CBN (Computational Biology and Neurocomputing) seminars
Friday 11 September 2015
to 11:00 at

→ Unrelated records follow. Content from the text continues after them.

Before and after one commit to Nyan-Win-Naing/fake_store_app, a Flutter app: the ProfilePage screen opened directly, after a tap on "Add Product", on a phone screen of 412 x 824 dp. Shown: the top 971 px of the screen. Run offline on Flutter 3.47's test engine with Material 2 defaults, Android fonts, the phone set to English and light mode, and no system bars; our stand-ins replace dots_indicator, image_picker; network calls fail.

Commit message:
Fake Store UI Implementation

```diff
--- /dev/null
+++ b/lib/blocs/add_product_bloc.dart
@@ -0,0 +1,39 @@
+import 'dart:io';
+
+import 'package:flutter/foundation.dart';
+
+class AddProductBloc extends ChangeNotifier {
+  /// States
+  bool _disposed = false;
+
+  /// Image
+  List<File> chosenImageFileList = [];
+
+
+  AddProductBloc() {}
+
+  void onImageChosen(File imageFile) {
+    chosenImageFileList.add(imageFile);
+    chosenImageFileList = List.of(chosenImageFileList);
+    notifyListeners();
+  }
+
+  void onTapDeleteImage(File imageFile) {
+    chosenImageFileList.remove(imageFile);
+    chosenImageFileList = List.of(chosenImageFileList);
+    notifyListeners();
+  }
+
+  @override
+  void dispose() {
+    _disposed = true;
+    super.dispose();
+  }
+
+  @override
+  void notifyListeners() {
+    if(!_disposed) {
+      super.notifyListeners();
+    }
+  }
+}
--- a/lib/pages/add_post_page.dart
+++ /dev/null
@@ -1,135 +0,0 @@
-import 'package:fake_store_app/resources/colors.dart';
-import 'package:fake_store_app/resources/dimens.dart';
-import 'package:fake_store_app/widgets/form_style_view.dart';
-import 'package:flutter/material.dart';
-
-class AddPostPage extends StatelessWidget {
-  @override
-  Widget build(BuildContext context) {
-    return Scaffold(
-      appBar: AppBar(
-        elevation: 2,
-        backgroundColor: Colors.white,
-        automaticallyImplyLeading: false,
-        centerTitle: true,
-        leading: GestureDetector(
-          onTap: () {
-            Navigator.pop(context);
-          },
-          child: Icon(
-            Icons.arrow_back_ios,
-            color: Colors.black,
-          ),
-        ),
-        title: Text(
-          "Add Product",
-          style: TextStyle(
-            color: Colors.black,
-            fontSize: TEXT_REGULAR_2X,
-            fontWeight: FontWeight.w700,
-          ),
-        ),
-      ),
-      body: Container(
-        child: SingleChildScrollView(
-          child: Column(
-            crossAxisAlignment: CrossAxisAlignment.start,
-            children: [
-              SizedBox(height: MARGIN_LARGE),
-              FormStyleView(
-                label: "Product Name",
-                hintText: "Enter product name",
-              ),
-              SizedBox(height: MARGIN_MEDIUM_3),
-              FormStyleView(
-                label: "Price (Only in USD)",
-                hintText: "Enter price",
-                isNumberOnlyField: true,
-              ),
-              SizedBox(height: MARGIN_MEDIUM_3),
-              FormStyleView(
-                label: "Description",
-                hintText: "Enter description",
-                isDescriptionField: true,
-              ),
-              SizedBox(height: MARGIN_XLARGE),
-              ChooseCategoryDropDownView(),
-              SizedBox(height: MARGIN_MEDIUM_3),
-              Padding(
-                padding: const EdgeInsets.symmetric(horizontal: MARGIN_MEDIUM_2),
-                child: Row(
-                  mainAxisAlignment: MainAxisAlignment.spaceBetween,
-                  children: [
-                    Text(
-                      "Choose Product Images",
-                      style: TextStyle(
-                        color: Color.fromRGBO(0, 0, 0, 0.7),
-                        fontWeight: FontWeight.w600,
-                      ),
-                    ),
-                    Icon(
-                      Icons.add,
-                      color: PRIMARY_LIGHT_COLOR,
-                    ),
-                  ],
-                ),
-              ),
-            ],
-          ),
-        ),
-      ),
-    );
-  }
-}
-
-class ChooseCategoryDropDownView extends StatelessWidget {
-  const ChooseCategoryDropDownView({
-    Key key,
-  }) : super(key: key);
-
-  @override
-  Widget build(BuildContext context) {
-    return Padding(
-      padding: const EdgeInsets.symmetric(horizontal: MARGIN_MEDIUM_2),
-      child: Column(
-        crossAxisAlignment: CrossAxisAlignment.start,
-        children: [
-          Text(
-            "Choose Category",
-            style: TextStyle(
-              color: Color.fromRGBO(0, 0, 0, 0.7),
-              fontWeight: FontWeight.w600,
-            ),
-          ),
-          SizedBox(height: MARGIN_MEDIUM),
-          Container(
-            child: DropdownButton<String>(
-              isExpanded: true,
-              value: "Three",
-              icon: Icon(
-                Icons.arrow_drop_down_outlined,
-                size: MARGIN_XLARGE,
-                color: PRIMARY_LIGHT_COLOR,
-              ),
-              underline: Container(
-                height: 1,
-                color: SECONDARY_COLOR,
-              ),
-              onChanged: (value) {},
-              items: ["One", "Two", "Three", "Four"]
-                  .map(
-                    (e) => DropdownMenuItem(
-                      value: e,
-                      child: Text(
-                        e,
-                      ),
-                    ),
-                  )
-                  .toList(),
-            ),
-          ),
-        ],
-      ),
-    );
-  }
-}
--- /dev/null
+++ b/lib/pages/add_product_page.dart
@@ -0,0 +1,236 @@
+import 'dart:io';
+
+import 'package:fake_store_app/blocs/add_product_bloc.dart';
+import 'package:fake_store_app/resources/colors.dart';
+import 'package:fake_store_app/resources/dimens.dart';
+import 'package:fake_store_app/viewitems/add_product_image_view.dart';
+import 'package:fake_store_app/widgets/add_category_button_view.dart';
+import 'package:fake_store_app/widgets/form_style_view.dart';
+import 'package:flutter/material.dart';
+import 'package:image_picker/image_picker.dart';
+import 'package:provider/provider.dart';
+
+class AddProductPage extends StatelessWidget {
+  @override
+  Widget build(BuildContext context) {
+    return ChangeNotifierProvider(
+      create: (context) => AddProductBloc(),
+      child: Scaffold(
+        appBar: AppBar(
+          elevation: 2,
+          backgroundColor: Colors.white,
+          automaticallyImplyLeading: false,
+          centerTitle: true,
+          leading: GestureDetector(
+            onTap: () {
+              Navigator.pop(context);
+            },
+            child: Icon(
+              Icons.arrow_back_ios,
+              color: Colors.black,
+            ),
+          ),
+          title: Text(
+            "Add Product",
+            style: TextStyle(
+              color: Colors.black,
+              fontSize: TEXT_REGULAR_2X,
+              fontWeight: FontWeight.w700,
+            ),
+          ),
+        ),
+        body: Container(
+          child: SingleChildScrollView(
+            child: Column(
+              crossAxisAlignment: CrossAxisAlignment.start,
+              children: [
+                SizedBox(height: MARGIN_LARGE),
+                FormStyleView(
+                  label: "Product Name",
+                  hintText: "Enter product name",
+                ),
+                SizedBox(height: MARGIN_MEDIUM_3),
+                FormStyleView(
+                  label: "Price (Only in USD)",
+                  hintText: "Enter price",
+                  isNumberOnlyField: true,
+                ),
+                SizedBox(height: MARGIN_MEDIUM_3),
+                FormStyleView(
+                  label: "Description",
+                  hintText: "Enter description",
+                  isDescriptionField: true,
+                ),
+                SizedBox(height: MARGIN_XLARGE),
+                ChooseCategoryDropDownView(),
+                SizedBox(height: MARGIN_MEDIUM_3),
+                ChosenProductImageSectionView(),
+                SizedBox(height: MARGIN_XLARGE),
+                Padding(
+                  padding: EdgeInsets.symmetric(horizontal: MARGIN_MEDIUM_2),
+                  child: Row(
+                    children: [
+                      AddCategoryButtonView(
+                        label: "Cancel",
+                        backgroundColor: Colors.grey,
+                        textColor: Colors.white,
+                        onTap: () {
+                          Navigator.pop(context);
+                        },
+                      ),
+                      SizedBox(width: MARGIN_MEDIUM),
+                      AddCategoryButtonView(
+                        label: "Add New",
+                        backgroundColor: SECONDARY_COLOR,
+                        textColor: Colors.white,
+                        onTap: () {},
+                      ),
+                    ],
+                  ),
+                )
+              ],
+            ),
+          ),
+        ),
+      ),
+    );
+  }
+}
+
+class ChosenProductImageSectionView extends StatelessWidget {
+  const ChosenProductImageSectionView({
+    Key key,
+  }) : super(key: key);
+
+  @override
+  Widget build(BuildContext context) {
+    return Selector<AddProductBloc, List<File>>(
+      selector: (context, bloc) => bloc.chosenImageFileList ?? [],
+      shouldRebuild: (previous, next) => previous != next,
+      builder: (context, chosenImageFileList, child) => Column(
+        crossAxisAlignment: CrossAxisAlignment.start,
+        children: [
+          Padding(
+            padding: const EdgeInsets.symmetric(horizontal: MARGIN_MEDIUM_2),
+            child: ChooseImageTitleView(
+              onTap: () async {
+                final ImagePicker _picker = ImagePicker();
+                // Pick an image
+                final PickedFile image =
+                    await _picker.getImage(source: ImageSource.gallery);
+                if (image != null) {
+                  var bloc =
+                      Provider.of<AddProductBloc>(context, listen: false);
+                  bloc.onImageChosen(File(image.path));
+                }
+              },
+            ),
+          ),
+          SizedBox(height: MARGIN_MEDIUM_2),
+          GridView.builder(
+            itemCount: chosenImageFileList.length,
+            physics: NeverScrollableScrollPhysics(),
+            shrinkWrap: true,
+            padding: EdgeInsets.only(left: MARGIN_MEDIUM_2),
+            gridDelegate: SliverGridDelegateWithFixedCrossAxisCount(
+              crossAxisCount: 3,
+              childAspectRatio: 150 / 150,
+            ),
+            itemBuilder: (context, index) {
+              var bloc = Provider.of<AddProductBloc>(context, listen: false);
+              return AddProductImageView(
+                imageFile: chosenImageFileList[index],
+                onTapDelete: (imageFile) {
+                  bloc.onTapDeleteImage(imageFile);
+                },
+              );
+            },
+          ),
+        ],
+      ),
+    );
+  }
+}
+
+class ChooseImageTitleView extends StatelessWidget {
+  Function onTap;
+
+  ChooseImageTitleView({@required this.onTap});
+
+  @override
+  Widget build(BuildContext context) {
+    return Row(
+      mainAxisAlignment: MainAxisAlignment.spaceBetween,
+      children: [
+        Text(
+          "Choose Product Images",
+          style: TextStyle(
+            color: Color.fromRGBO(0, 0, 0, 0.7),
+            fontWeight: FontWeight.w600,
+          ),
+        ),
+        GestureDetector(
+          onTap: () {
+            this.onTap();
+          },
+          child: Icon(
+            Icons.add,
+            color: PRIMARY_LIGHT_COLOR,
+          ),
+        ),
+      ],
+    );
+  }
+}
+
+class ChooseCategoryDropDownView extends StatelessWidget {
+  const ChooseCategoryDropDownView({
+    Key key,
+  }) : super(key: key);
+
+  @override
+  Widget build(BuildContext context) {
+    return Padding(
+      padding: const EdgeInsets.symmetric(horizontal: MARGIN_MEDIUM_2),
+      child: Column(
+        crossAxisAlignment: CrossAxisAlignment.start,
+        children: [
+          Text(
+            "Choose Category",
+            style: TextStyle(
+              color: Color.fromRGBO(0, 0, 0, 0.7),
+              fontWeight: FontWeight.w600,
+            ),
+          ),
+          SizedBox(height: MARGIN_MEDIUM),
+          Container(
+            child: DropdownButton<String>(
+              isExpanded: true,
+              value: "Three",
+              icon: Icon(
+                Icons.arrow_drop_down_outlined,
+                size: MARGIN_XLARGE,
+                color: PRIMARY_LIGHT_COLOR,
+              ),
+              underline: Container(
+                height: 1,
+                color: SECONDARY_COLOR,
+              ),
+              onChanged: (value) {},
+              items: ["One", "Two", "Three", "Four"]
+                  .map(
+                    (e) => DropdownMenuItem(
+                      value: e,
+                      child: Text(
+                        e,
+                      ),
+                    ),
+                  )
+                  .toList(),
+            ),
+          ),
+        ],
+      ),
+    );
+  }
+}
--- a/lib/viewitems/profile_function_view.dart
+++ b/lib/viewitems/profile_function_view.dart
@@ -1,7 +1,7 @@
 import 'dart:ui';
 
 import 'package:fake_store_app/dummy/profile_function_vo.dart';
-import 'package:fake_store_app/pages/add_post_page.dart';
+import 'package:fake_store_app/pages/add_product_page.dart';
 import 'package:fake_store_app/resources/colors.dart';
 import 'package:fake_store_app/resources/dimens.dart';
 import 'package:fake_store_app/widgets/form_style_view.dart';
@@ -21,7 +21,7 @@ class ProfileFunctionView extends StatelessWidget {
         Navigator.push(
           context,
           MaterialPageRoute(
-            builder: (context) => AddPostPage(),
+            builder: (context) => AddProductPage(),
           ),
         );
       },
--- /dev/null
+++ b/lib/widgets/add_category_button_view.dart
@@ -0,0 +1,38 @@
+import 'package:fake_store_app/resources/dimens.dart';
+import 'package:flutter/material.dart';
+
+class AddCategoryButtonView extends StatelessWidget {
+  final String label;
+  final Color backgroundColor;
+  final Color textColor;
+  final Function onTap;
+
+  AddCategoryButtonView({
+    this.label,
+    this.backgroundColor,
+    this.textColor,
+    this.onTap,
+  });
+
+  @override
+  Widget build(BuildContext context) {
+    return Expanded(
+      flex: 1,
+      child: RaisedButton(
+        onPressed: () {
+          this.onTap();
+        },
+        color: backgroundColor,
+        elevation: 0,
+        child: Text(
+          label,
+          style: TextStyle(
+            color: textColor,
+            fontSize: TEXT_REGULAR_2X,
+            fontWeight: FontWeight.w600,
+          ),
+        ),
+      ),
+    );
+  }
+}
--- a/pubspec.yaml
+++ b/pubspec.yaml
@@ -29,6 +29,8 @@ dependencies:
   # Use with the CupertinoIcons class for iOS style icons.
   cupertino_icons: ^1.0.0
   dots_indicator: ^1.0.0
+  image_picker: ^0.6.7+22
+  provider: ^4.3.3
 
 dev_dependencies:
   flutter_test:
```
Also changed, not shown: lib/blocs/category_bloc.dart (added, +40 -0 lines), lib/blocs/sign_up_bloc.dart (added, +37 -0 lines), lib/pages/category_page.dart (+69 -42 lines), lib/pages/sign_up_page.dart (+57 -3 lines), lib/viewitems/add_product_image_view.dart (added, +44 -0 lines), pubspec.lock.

In the normal situation, tissue damage or inflammation leads to acute pain which ends after the tissue has healed. However, in some individuals, pain persists after healing, and thus is referred to as chronic pain. Recently, it was found that there is a relationship between the spontaneous firing rate of peripheral axons and the experience of chronic pain. This led us to the hypothesis that the pain system undergoes hysteresis during pain, and that chronic pain appears when a spontaneous relaxation mechanism fails. With this hypothesis in mind, a conceptual dynamic model of the pain system was developed using the newly developed neuron simulator ANNarchy. The anatomy and complexity of the model was chosen to be as simple as possible, while still satisfyingly exhibiting the expected behavior of a few established base cases. The model developed could successfully show how the increased spontaneous activity in the peripheral axons, caused by failing relaxation mechanisms, could hold the pain system in a dynamically stable excited state, and hence lead to chronic pain. Although this conceptual model is a very rough imitation of the pain system, the results suggests that it can be built upon to model dynamic characteristics of the hysteresis potentially involved in chronic pain.